**EXERCISE GOAL:**
Wherever the word "background" turns up in a line of the entries, copy that line.

(Records from a data collection)
= = = =

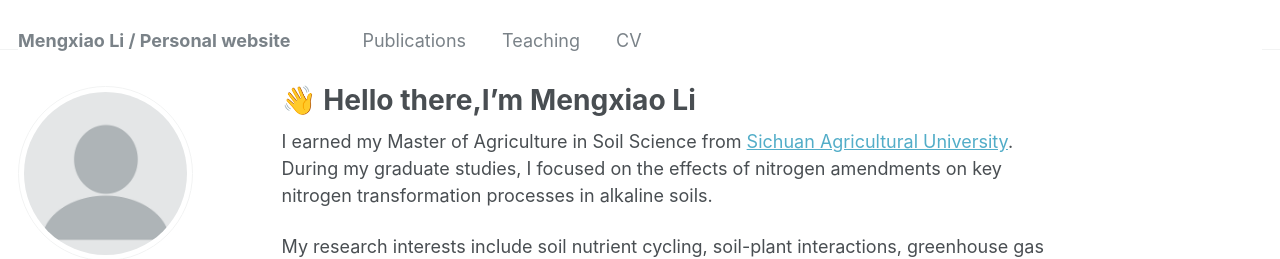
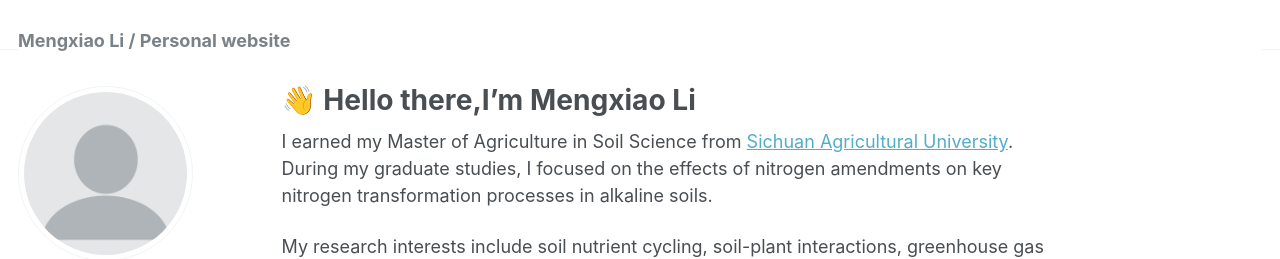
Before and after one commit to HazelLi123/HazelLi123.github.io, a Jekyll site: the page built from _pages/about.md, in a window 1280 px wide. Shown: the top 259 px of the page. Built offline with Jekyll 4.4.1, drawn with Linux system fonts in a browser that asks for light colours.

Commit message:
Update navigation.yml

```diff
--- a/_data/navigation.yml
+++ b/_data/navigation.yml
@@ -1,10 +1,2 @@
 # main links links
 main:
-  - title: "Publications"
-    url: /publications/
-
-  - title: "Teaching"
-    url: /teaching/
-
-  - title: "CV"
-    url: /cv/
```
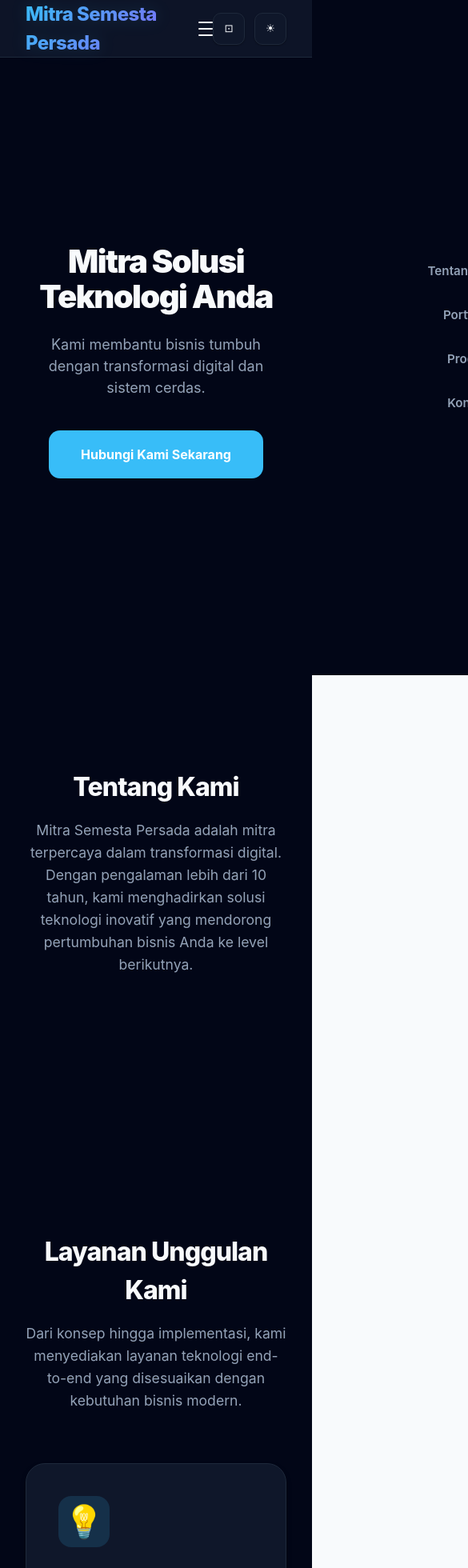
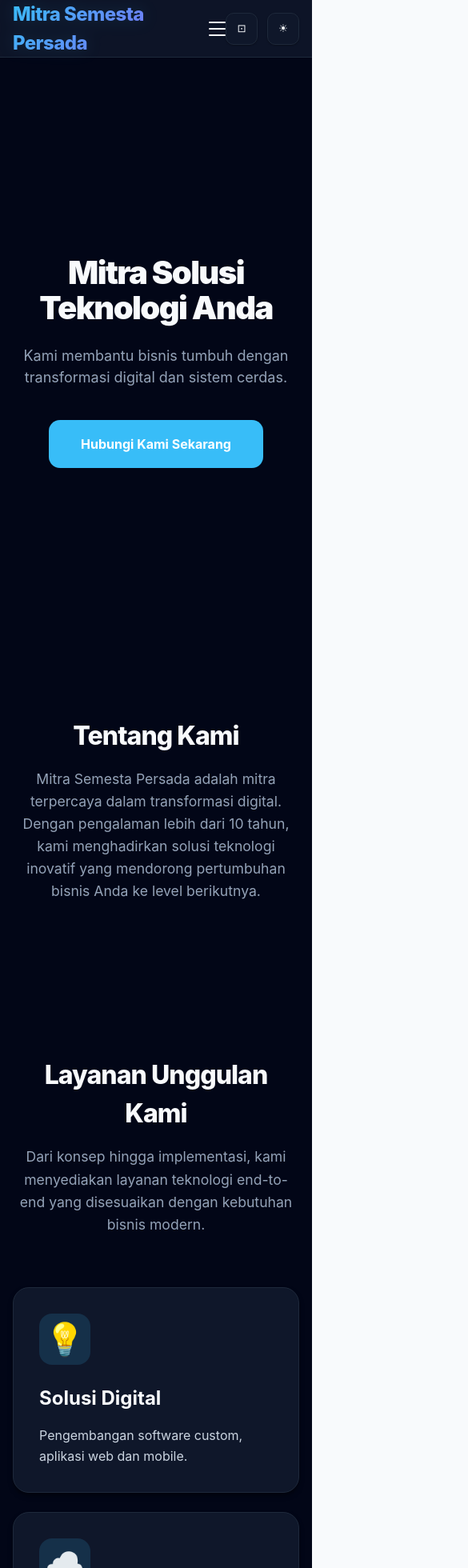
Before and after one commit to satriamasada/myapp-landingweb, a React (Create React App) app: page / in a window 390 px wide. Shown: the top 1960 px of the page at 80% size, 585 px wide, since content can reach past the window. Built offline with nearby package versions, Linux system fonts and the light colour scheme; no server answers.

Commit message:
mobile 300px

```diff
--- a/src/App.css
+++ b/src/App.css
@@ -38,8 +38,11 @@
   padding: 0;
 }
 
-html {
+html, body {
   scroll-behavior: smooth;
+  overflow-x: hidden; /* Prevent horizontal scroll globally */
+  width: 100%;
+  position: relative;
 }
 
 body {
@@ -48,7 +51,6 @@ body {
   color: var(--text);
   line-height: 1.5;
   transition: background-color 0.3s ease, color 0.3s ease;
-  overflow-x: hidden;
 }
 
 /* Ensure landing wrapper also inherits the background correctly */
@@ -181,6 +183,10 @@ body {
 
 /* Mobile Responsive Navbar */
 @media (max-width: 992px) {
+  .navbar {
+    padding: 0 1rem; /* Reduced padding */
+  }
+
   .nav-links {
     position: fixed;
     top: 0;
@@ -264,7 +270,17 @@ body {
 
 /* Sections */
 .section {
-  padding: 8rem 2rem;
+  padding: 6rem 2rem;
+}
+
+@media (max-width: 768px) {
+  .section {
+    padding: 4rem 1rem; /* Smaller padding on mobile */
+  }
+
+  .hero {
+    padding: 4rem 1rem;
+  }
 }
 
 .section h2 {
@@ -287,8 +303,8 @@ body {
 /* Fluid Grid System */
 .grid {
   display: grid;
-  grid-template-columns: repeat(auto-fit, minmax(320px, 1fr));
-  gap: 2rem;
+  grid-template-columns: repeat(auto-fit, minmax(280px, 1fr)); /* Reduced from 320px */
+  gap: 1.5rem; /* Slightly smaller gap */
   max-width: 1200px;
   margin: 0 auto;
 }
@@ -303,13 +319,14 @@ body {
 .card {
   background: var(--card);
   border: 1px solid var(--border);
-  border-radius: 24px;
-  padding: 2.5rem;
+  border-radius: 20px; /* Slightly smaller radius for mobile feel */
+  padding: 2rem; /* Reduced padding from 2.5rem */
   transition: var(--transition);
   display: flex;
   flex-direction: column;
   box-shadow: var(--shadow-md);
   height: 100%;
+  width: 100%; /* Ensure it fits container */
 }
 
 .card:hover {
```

= = = =

**COMPLETED EXERCISE:**
   transition: background-color 0.3s ease, color 0.3s ease;
 /* Ensure landing wrapper also inherits the background correctly */
   background: var(--card);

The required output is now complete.